You heard it here first: The Shops at Don Mills is a great place to meet successful chefs. Earlier this year, I checked out the new outdoor mall and stumbled upon celebrity chef Mark McEwan promoting his upscale grocery store. Then last week I was back at Lawrence and Don Mills — thanks to the launch of Joey Don Mills — and got a personal tour of the new 9,000-sq-ft restaurant by the Executive Chef himself, Chris Mills.
While I’d never heard of it before, the Joey Restaurant chain already has 18 locations and is well known on the west coast of Canada. As a broad reference point, I’d say it’s similar to Milestones in terms of the casual, contemporary vibe, but the decor is a definite step up. And based on what I tried at the media launch, the food is tastier, spicier and more exciting. Chris designed the menu by putting a unique twist on classic dishes and scouring the planet for some of his favourite ethnic dishes. He’s traveled to many different countries, including Japan, where he became one of the few Canadian chefs to ever appear on the Japanese version of Iron Chef. Here he describes what battling Morimoto in Kitchen Stadium is really like:
Despite his half-point loss on Iron Chef, Chris clearly knows how to use the right ingredients in the right way. The best thing I tried was the Panang Prawn Curry Bowl ($16.99, shown left) boasting red coconut curry cream with Thai basil and peanuts. Considering the menu is obviously westernized, I was pleasantly surprised by the amount of kick contained in this dish and disappointed that I was only served a taster’s portion. I’d happily fork over my hard-earned cash for a full-sized version. The Bombay Butter Chicken ($16.99) comes with toasted almond basmati rice, grilled naan bread and lentil papadum. It wasn’t quite as spicy as I’d like, but it’s a valiant, flavourful effort.
The most highly-anticipated item was their infamous Lobster Grilled Cheese ($14.99). “We love to do twists on classics,” Chris explained. “Although I like rich and luxurious food, I also like simple and classic food.” Here he chose to remix the classic tuna melt, by switching out the tuna for Atlantic lobster. Rather than pairing it with a Kraft single, he uses brie and cheddar, which makes this one very decadent sandwich. Personally, I thought it could use more lobster (of course I did!), but I very much enjoyed the accompanying cocktail sauce for dipping instead of the expected ketchup. In comparison, the Ahi Tuna Tacos ($9.99) weren’t as exciting as their description: Seared rare tuna with sesame ginger coleslaw and wasabi-lime aioli. All those wonderful flavours got lost in the thick, crunchy shell.

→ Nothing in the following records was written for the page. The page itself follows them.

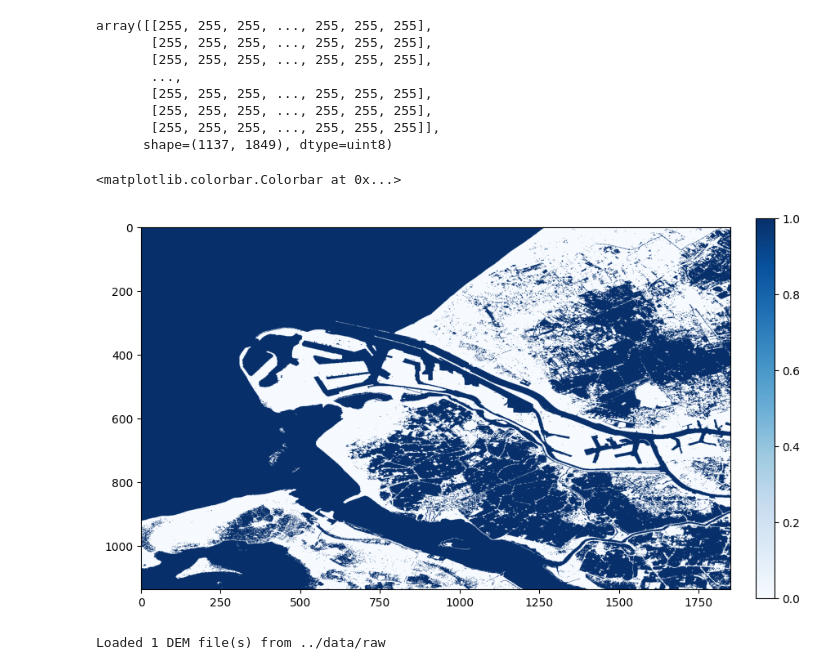
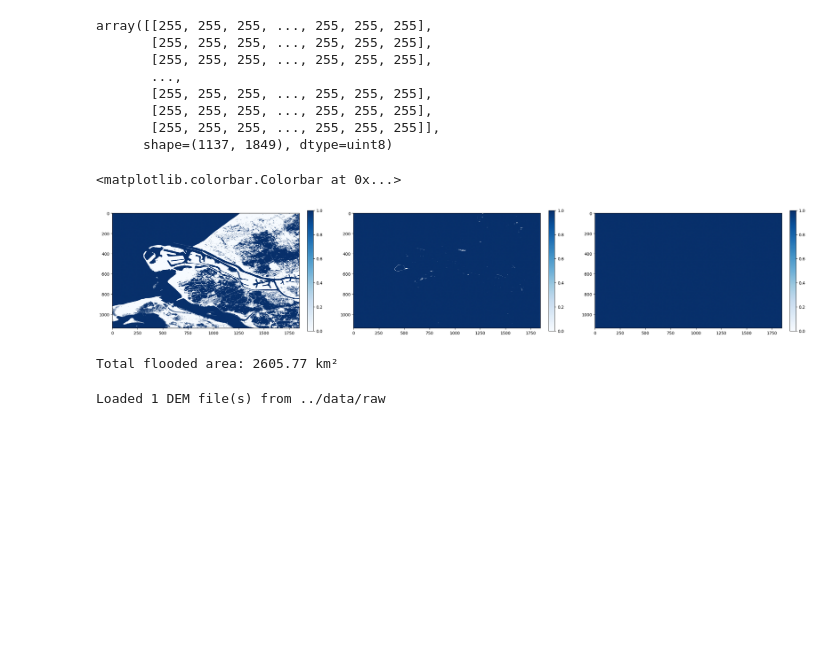
Before and after one commit to virajnistane/floodriskmapping, a Jupyter notebook: notebooks/exploration.ipynb, the cells around one changed output. Saved outputs shown, nothing was run; the diff lists cells and outputs as text; code cells hidden in the pictures; blank space fills up the shorter version.

```diff
--- a/notebooks/exploration.ipynb
+++ b/notebooks/exploration.ipynb
@@ -80,12 +80,18 @@ array([[255, 255, 255, ..., 255, 255, 255],
        [255, 255, 255, ..., 255, 255, 255]],
       shape=(1137, 1849), dtype=uint8)
 # %%
-fig, ax = plt.subplots(figsize=(10, 10))
-ax1 = ax.imshow(compute_flood_mask(dem, 0), cmap='Blues', vmin=0, vmax=1)
-fig.colorbar(ax1, ax=ax, fraction=0.03, pad=0.04)
+fig, ax = plt.subplots(1, 3, figsize=(10 *3 , 10 * dem.height / dem.width))
+ax0 = ax[0].imshow(compute_flood_mask(dem, 0), cmap='Blues', vmin=0, vmax=1)
+fig.colorbar(ax0, ax=ax[0], fraction=0.03, pad=0.04)
+
+ax1 = ax[1].imshow(compute_flood_mask(dem, 20), cmap='Blues', vmin=0, vmax=1)
+fig.colorbar(ax1, ax=ax[1], fraction=0.03, pad=0.04)
+
+ax2 = ax[2].imshow(compute_flood_mask(dem, 40), cmap='Blues', vmin=0, vmax=1)
+fig.colorbar(ax2, ax=ax[2], fraction=0.03, pad=0.04)
 # %% [output]
 <matplotlib.colorbar.Colorbar at 0x...>
-[figure, old version]
+[figure, new version]
 # %%
 
 
@@ -140,6 +146,10 @@ def main():
 
 # if __name__ == "__main__":
 #     main()
+# %%
+main()
+# %% [output]
+Total flooded area: 2605.77 km²
 # %%
 
 raw_dir = Path("../data/raw")
```
Also changed, not shown: parts of 1 cell of this notebook, 6 other files.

In terms of ambiance, Joeys knows how to make an impact. The sweeping back-lit staircase is the first thing that catches your eye when you walk in. There’s a traditional sit-down restaurant to the right and a bar on the left with many flat-screen TVs for the rowdier crowd. Since there isn’t a traditional food court at the Shops of Don Mills, and a trip to neighbouring Jack Astor’s is one of my least favourite things to do on this planet, I’d definitely suggest popping into Joey Don Mills to find out what the west coast no longer has over us.
Joey Don Mills / 15 O’Neill Rd, Shops at Don Mills, Toronto